### Task details
Anywhere the string "permalink" shows up in the listing below, copy the line it is in.

### Record set

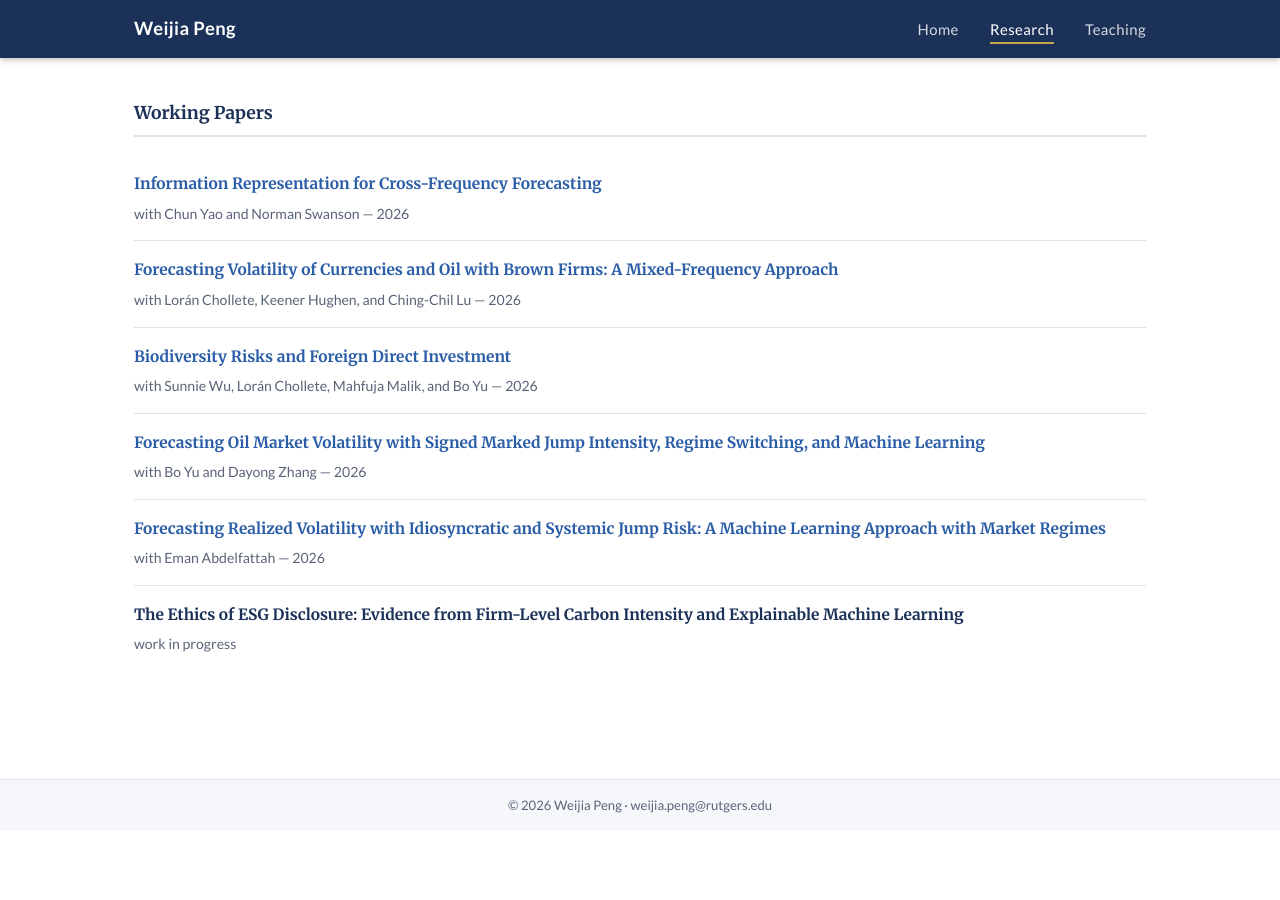
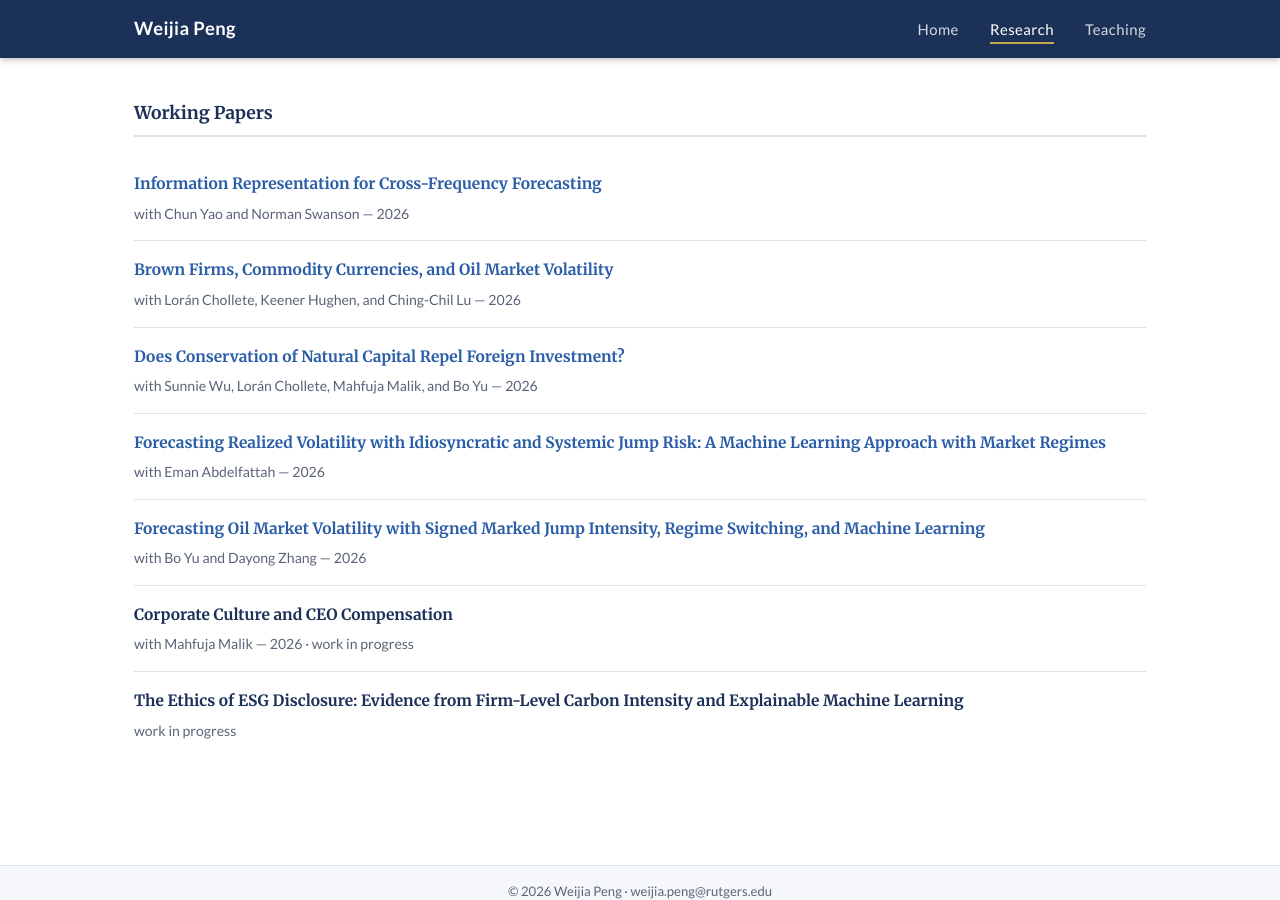
Before and after one commit to weijiap/weijiap.github.io, a Jekyll site: the page built from research.html, in a window 1280 px wide and 900 px high, scrolled down 987 px. Built offline with Jekyll 4.4.1, drawn with Linux system fonts in a browser that asks for light colours; before the commit the page ends 1818 px from its top, so only the background shows below that.

Commit message:
Research: update working paper titles, links, and add Corporate Culture paper

```diff
--- a/research.html
+++ b/research.html
@@ -120,7 +120,7 @@ permalink: /research/
 
       <li class="paper-item">
         <p class="paper-title">
-          <a href="https://www.dropbox.com/scl/fi/gk6b5jig53789u2w9rwhz/frequency-6-9-2025.pdf?rlkey=tt10y1ukw6abvwc4ykowkq207&st=dqhx0e8m&dl=0" target="_blank" rel="noopener">
+          <a href="https://www.dropbox.com/scl/fi/jsmwgcv8d337l1bh731rd/frequency-6-2-2026.pdf?rlkey=ahknuocly3h4l8zvh4roefcoq&st=z1u5nn78&dl=0" target="_blank" rel="noopener">
             Information Representation for Cross-Frequency Forecasting
           </a>
         </p>
@@ -129,8 +129,8 @@ permalink: /research/
 
       <li class="paper-item">
         <p class="paper-title">
-          <a href="https://www.dropbox.com/scl/fi/wv94le5570cb8q4d53qyg/International_Green.pdf?rlkey=isahmw7wzird3457g1mfue8zb&st=p8t0hgt4&dl=0" target="_blank" rel="noopener">
-            Forecasting Volatility of Currencies and Oil with Brown Firms: A Mixed-Frequency Approach
+          <a href="https://www.dropbox.com/scl/fi/ttlyj5rkgh5n1fa57af88/International_Greenv6_.pdf?rlkey=ykuku8wh19mt9jr5afzwt35q6&st=k4os5lgd&dl=0" target="_blank" rel="noopener">
+            Brown Firms, Commodity Currencies, and Oil Market Volatility
           </a>
         </p>
         <p class="paper-meta">with Lorán Chollete, Keener Hughen, and Ching-Chil Lu &mdash; 2026</p>
@@ -138,8 +138,8 @@ permalink: /research/
 
       <li class="paper-item">
         <p class="paper-title">
-          <a href="https://www.dropbox.com/scl/fi/ywrbkegdaegfzsfm7y4d9/BiodiversityInternational.pdf?rlkey=ysmq4p5c122k4d9x2o3gn090j&st=y34jtqrg&dl=0" target="_blank" rel="noopener">
-            Biodiversity Risks and Foreign Direct Investment
+          <a href="https://www.dropbox.com/scl/fi/xf4gt03h3a9j3aknhwul2/BiodiversityInternational-1.pdf?rlkey=fv5h5piumedtouck7nbkzs3ds&st=e0t6zr8a&dl=0" target="_blank" rel="noopener">
+            Does Conservation of Natural Capital Repel Foreign Investment?
           </a>
         </p>
         <p class="paper-meta">with Sunnie Wu, Lorán Chollete, Mahfuja Malik, and Bo Yu &mdash; 2026</p>
@@ -147,7 +147,16 @@ permalink: /research/
 
       <li class="paper-item">
         <p class="paper-title">
-          <a href="https://www.dropbox.com/scl/fi/pqwx74zxjwkf5ezjmwyvv/Jump_Risk.pdf?rlkey=ezctmtm64qagp25b65ihxekot&st=5274md75&dl=0" target="_blank" rel="noopener">
+          <a href="https://www.dropbox.com/scl/fi/l90jhbsrh5a0ccwfu8exo/Jump_Risk.pdf?rlkey=29o6fcdx059ji099bvwrm575h&st=wp75n2jw&dl=0" target="_blank" rel="noopener">
+            Forecasting Realized Volatility with Idiosyncratic and Systemic Jump Risk: A Machine Learning Approach with Market Regimes
+          </a>
+        </p>
+        <p class="paper-meta">with Eman Abdelfattah &mdash; 2026</p>
+      </li>
+
+      <li class="paper-item">
+        <p class="paper-title">
+          <a href="https://www.dropbox.com/scl/fi/o0j2e1bdr38sxubv8otyi/HAR-JI-2.pdf?rlkey=dhfu3d5uublpcofapgmm3ozbz&st=koedic5a&dl=0" target="_blank" rel="noopener">
             Forecasting Oil Market Volatility with Signed Marked Jump Intensity, Regime Switching, and Machine Learning
           </a>
         </p>
@@ -156,11 +165,9 @@ permalink: /research/
 
       <li class="paper-item">
         <p class="paper-title">
-          <a href="https://www.dropbox.com/scl/fi/pqwx74zxjwkf5ezjmwyvv/Jump_Risk.pdf?rlkey=ezctmtm64qagp25b65ihxekot&st=wvx4hjv6&dl=0" target="_blank" rel="noopener">
-            Forecasting Realized Volatility with Idiosyncratic and Systemic Jump Risk: A Machine Learning Approach with Market Regimes
-          </a>
+          Corporate Culture and CEO Compensation
         </p>
-        <p class="paper-meta">with Eman Abdelfattah &mdash; 2026</p>
+        <p class="paper-meta">with Mahfuja Malik &mdash; 2026 &middot; work in progress</p>
       </li>
 
       <li class="paper-item">
```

######

### Result of this exercise
@@ -120,7 +120,7 @@ permalink: /research/
@@ -129,8 +129,8 @@ permalink: /research/
@@ -138,8 +138,8 @@ permalink: /research/
@@ -147,7 +147,16 @@ permalink: /research/
@@ -156,11 +165,9 @@ permalink: /research/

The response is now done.